Before writing out the records, remove the pictures; keep everything else exact.

Data for this task: Begin

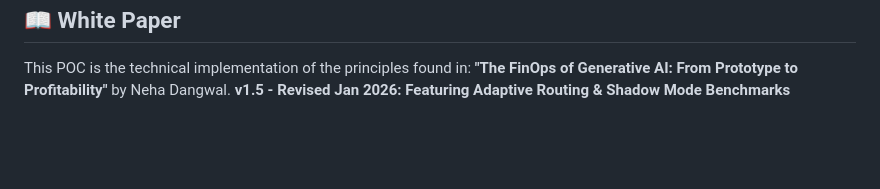
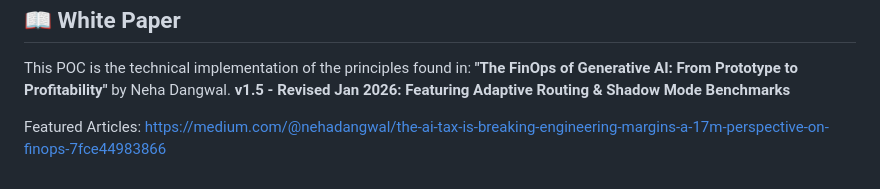
Before and after one commit to nehadangwal/GoldenGate_AI, a Markdown page: README.md, the part around the change. Rendered like a GitHub page; blank space fills up the shorter version.

```diff
--- a/README.md
+++ b/README.md
@@ -101,3 +101,6 @@ https://github.com/nehadangwal/GoldenGate_AI/releases/tag/v1.5.0
 This POC is the technical implementation of the principles found in:
 **"The FinOps of Generative AI: From Prototype to Profitability"** by Neha Dangwal.
 **v1.5 - Revised Jan 2026: Featuring Adaptive Routing & Shadow Mode Benchmarks**
+
+Featured Articles:
+https://medium.com/@nehadangwal/the-ai-tax-is-breaking-engineering-margins-a-17m-perspective-on-finops-7fce44983866
```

Data for this task: End

[Finished task]
Before and after one commit to nehadangwal/GoldenGate_AI, a Markdown page: README.md, the part around the change. Rendered like a GitHub page; blank space fills up the shorter version.

```diff
--- a/README.md
+++ b/README.md
@@ -101,3 +101,6 @@ https://github.com/nehadangwal/GoldenGate_AI/releases/tag/v1.5.0
 This POC is the technical implementation of the principles found in:
 **"The FinOps of Generative AI: From Prototype to Profitability"** by Neha Dangwal.
 **v1.5 - Revised Jan 2026: Featuring Adaptive Routing & Shadow Mode Benchmarks**
+
+Featured Articles:
+https://medium.com/@nehadangwal/the-ai-tax-is-breaking-engineering-margins-a-17m-perspective-on-finops-7fce44983866
```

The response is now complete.